When you interview, you have two remits – sell yourself and be a sleuth.
Imagine this – a recruiter calls to tell you about an exciting job at a great company. It sounds interesting but you’re not 100% sold. Is it the right level for me? Will this help me advance in my career? Is this a growing industry? Why aren’t the online employee reviews more positive? But there’s enough there that catches your attention, so you toss your hat in the ring.
You have a phone call or meet in person. Then you call your recruiter. “I’m so glad I interviewed. I asked a lot of questions. The company is great, the role is challenging and interesting – a real growth opportunity for me. I’m super interested.”
Here’s the feedback from the company: “Maurice was a solid candidate. He has the right experience and knows our industry inside out. Unfortunately, he didn’t seem excited about us. He asked a lot of questions, which were good, but he seemed skeptical. We are looking for someone who is just as enthusiastic about us as we are about them.”

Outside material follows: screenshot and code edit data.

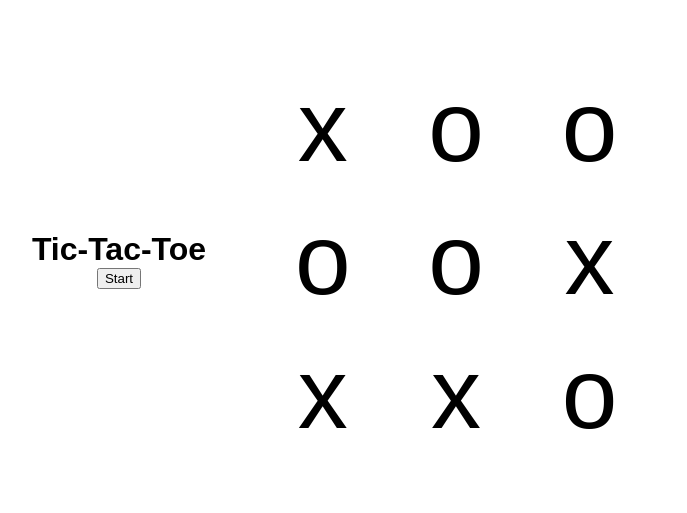
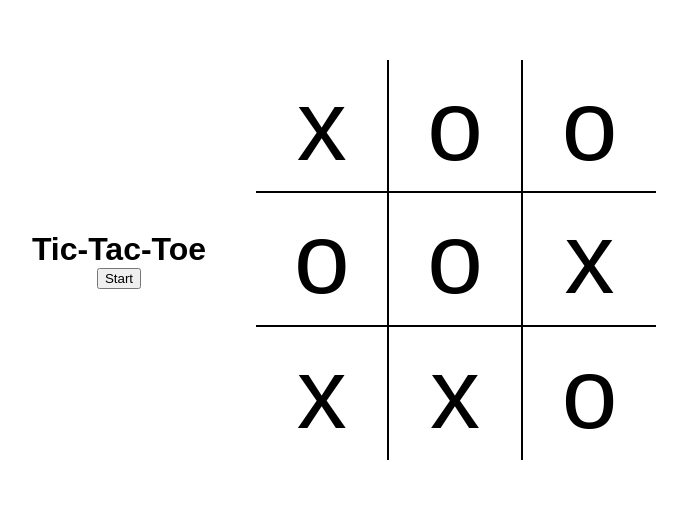
Before and after one commit to KlayClarke/tic-tac-toe, a plain HTML site: page index.html in a window 1280 px wide. Shown: the part 240-753 px from the top of the page, without its empty margins (271-958 px from the left). Drawn offline with Linux system fonts and the light colour scheme.

Commit message:
style gameboard tiles

```diff
--- a/styles.css
+++ b/styles.css
@@ -42,3 +42,16 @@ body {
   justify-content: center;
   font-size: 100px;
 }
+
+.tile:not(:nth-child(3n)) {
+  border-right: 2px solid black;
+}
+
+.tile:first-child,
+.tile:nth-child(2),
+.tile:nth-child(3),
+.tile:nth-child(4),
+.tile:nth-child(5),
+.tile:nth-child(6) {
+  border-bottom: 2px solid black;
+}
```
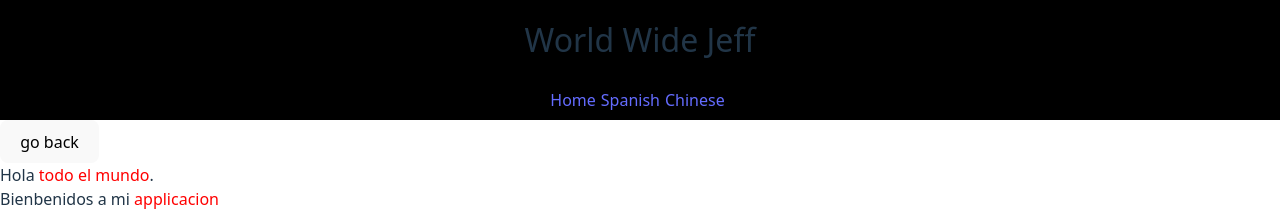
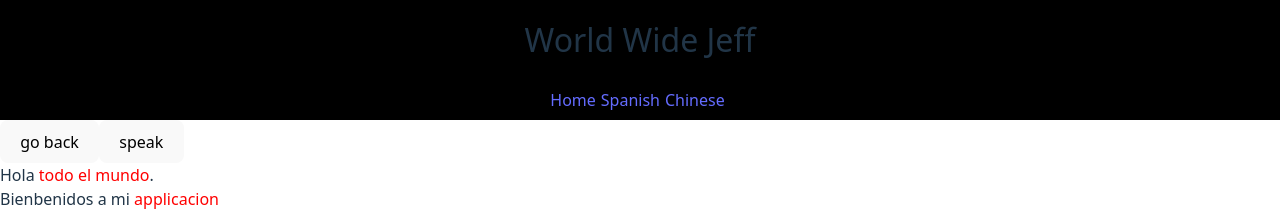
Before and after one commit to JeffWHenderson/world-wide-jeff, a React (Vite) app: page /language-app/1/1 in a window 1280 px wide. Shown: the top 213 px of the page. Built offline with nearby package versions, Linux system fonts and the light colour scheme.

Commit message:
created a hardcoded story reader. Actually kind of happy with how I set up stuff earlier cause that hook just works

```diff
--- a/src/screens/LanguageApp/components/StoryReader.tsx
+++ b/src/screens/LanguageApp/components/StoryReader.tsx
@@ -1,6 +1,7 @@
 import { useNavigate } from 'react-router-dom';
 import "./StoreReader.css"
 import { useState } from 'react';
+import useLanguage from '../../FlashCards/hooks/useLanguage';
 
 type Expression = {
     targetLanguage: string;
@@ -42,6 +43,20 @@ const lesson: Lesson = {
 const StoryReader = () => {
     const navigate = useNavigate();
     const [showPopup, setShowPopup] = useState('false');
+    const [speakingRate] = useState(1)
+    const [voice] = useLanguage("Spanish")
+    // const [englishVoice] = useLanguage("English")
+
+    const read = (counter: number = 0) => {
+        const speechUtterance = new SpeechSynthesisUtterance()
+        // speechUtterance.voice = isEnglish ? englishVoice as SpeechSynthesisVoice : voice as SpeechSynthesisVoice
+        speechUtterance.voice = voice as SpeechSynthesisVoice
+        speechUtterance.rate = speakingRate // ADD SLIDER
+        speechUtterance.text = lesson.sentences[counter].targetLanguage // HARDCODED
+        window.speechSynthesis.speak(speechUtterance);
+        read(counter + 1)
+
+    }
 
     const handleGoBack = () => {
         navigate(-1); // Navigates to the previous page in the history stack
@@ -61,6 +76,7 @@ const StoryReader = () => {
 
     return <>
         <button onClick={() => handleGoBack()} >go back</button >
+        <button onClick={() => read()} >speak</button >
         {
             lesson.sentences.map(sentence => (
                 <div onMouseEnter={() => setShowPopup(sentence.targetLanguage)}
```
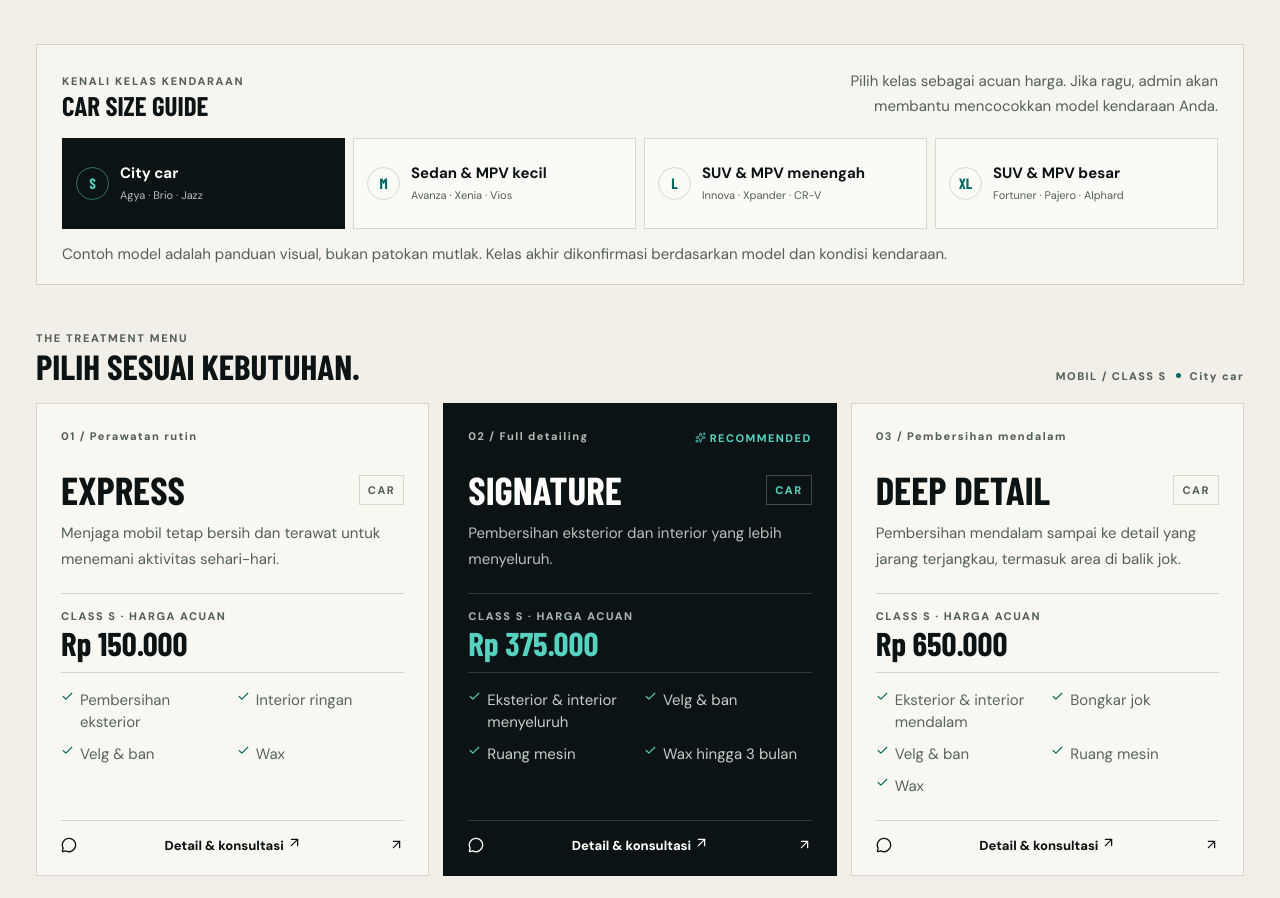
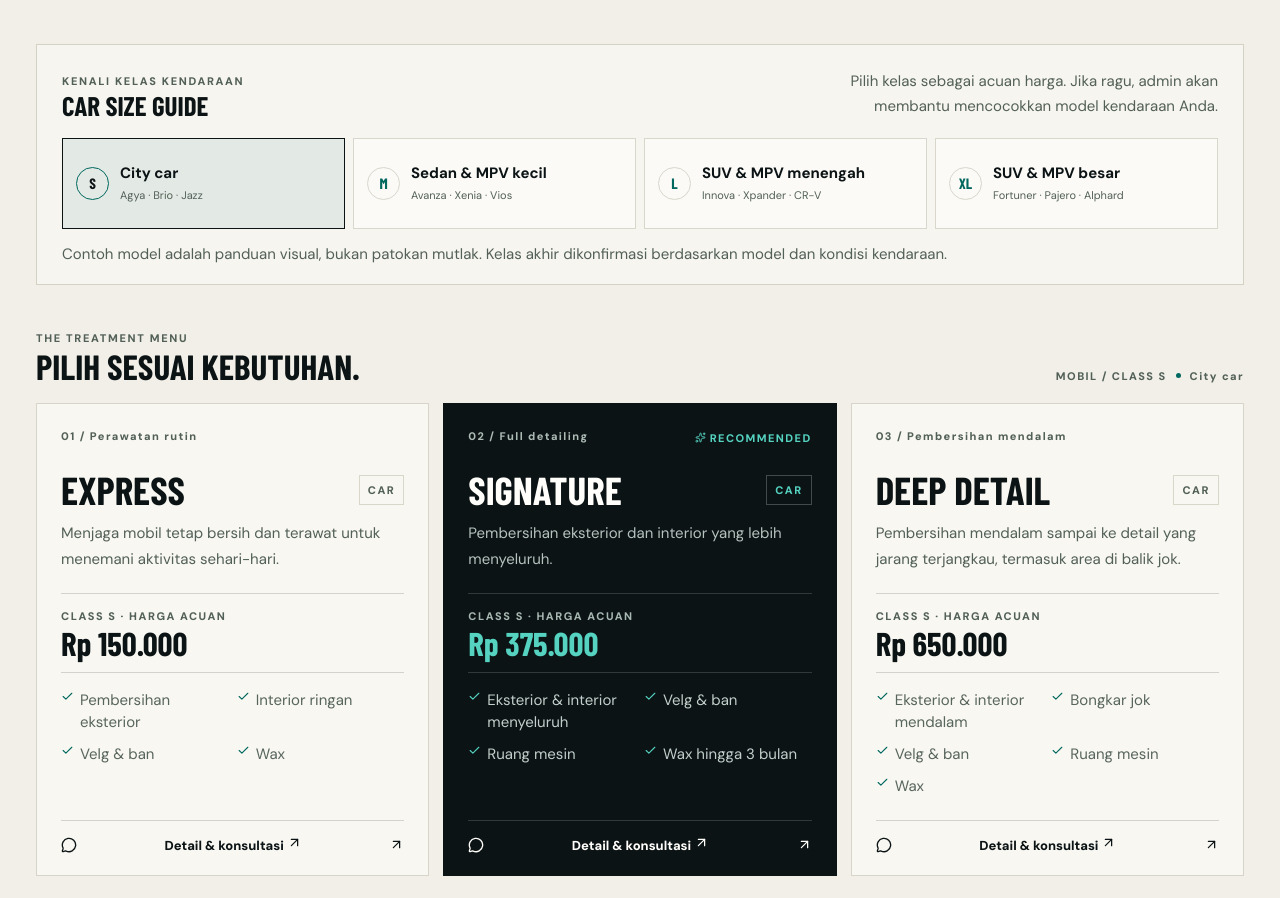
Before and after one commit to kannaryukkei/ai-operated-web-studio, a React (Vite) app in the folder blueprints/starter/template-kit/starter/: page / in a window 1280 px wide. Shown: the part 1140-2038 px from the top of the page. Built offline with nearby package versions, Linux system fonts and the light colour scheme; a web font is replaced by a local one.

Commit message:
style: keep selected vehicle classes contrast-safe

```diff
--- a/blueprints/starter/template-kit/starter/src/styles.css
+++ b/blueprints/starter/template-kit/starter/src/styles.css
@@ -748,3 +748,9 @@ main .contact-footnote,
 .contact-footnote { color: #ffffff; }
 
 .finder-result > div:first-child > p { color: #526057; }
+
+/* Keep vehicle-class selection legible in both default and selected states. */
+.class-option.is-active { color: var(--night); background: #e3e9e4; border-color: var(--night); }
+.class-option.is-active > span { border-color: var(--teal-dark); color: var(--night); }
+main .class-option small,
+main .class-option.is-active small { color: #526057 !important; }
```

The lesson? Even if you aren’t 100% convinced about a company or a position, interview with an open mind and a positive attitude. If you are interested enough to explore the role, you want to be sure aren’t shutting a door with your perceptions before you have a chance to learn more.
- Frame questions in a positive way– Ask about a project you might work on if you were to start in the next month. Find out how the project connects with the company’s overarching business goals, what success looks like and how it is measured.
- Ask questions about the culture– why they joined the company, how the company celebrates successes, what causes are important to the company and how they show that, etc.
- Dive into the department/position– Ask what’s in place and working well? What needs immediate attention?
- Have a conversation with your interviewer– Allow yourself to be human. You will spend a lot of time with your coworkers – get to know each other.
- Be curious, rather than inquisitive– This nuance can be the difference that could get you hired.
“My biggest mistake is probably weighing too much on someone’s talent and not someone’s personality.” – Elon Musk